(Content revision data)
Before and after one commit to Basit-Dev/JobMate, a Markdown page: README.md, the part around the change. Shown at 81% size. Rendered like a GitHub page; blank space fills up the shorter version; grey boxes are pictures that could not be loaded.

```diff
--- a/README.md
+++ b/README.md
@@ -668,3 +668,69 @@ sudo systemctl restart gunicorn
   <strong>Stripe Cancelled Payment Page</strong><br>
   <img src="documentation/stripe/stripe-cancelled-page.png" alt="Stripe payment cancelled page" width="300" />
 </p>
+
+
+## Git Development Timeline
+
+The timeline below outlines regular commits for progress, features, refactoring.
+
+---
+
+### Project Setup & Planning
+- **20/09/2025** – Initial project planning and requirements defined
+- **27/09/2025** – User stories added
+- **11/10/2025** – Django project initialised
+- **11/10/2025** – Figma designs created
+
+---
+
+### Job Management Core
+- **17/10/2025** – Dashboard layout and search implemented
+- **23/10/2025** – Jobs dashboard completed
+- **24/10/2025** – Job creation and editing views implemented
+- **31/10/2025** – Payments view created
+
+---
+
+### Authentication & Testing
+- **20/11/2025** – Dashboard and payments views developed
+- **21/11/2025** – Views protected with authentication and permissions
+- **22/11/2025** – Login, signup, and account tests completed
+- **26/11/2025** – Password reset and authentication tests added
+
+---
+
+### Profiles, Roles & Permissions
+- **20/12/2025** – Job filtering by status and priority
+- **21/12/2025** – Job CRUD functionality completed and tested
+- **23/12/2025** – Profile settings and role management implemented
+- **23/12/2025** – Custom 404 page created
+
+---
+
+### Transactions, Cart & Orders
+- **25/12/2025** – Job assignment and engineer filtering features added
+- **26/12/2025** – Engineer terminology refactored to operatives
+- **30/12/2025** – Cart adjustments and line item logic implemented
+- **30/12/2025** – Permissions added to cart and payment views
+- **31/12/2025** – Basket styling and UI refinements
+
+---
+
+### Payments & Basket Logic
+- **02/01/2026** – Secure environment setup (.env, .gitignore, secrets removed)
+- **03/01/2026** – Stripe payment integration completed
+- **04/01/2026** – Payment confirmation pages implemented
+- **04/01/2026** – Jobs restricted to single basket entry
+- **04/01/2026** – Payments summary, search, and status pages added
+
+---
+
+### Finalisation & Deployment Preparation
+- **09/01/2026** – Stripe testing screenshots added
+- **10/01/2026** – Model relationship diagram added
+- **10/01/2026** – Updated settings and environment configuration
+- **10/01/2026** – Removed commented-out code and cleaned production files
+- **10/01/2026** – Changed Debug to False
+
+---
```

» AIM OF THE TASK: Find and copy every line in the entries above where the string "search" occurs.

» TASK RESULT:
+- **17/10/2025** – Dashboard layout and search implemented
+- **04/01/2026** – Payments summary, search, and status pages added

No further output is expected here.